● RECORDS TO PROCESS:

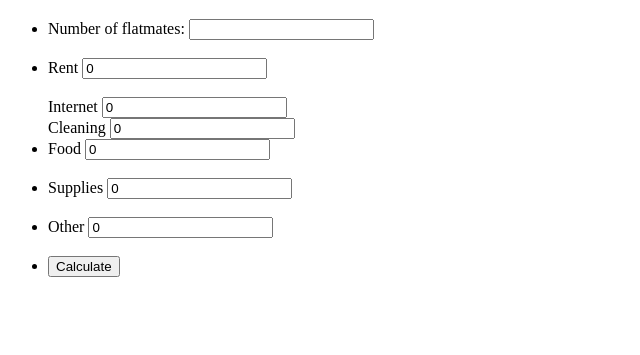
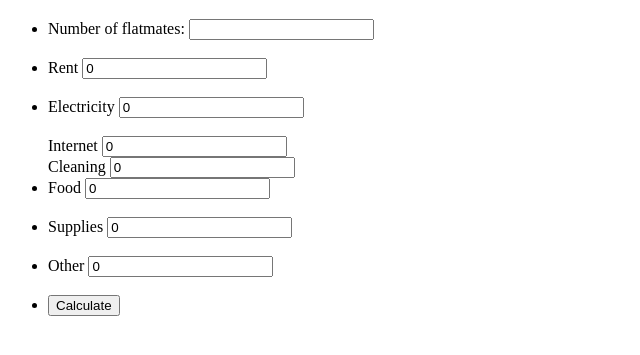
Before and after one commit to c-solia/isys3001-expense-splitter, a plain HTML site: page index.html in a window 1280 px wide. Shown: the part 61-416 px from the top of the page, without its empty margins (0-640 px from the left). Drawn offline with Linux system fonts and the light colour scheme.

Commit message:
HTML Electricity Input Complete
User Story MSD424OL2-6
https://jira.infotech.scu.edu.au/browse/MSD424OL2-6

Note: I was having issues with using Notepad ++ for my previous 2 x commits where it would indent to far the <li> tag on line 15 and 21.  When editing the file it would not show it this way.  For this commit i used Microsoft Visual Studio and i was able to fix up the previous issues with the indent.

```diff
--- a/index.html
+++ b/index.html
@@ -12,18 +12,23 @@
     <ul id="list1">
 
       <!-- Brad input your code under here -->
-	  <li>
+      <li>
         <label for="flatmates">Number of flatmates: </label>
         <input type="number" id="flatmates" min="1"/>
       </li>
       <br>
 
-	  <li>
+      <li>
         <label for="rent">Rent</label>
         <input type="number" id="rent" value="0" min="0"/>
       </li>
       <br>
 
+      <li>
+        <label for="electricity">Electricity</label>
+        <input type="number" id="electricity" value="0" min="0"/>
+      </li>
+      <br>
 
 
       <!-- Renz input your code under here -->
```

● WORK ORDER: Copy the listing over exactly, skipping the pictures it holds.

● PROBLEM SOLUTION:
Before and after one commit to c-solia/isys3001-expense-splitter, a plain HTML site: page index.html in a window 1280 px wide. Shown: the part 61-416 px from the top of the page, without its empty margins (0-640 px from the left). Drawn offline with Linux system fonts and the light colour scheme.

Commit message:
HTML Electricity Input Complete
User Story MSD424OL2-6
https://jira.infotech.scu.edu.au/browse/MSD424OL2-6

Note: I was having issues with using Notepad ++ for my previous 2 x commits where it would indent to far the <li> tag on line 15 and 21.  When editing the file it would not show it this way.  For this commit i used Microsoft Visual Studio and i was able to fix up the previous issues with the indent.

```diff
--- a/index.html
+++ b/index.html
@@ -12,18 +12,23 @@
     <ul id="list1">
 
       <!-- Brad input your code under here -->
-	  <li>
+      <li>
         <label for="flatmates">Number of flatmates: </label>
         <input type="number" id="flatmates" min="1"/>
       </li>
       <br>
 
-	  <li>
+      <li>
         <label for="rent">Rent</label>
         <input type="number" id="rent" value="0" min="0"/>
       </li>
       <br>
 
+      <li>
+        <label for="electricity">Electricity</label>
+        <input type="number" id="electricity" value="0" min="0"/>
+      </li>
+      <br>
 
 
       <!-- Renz input your code under here -->
```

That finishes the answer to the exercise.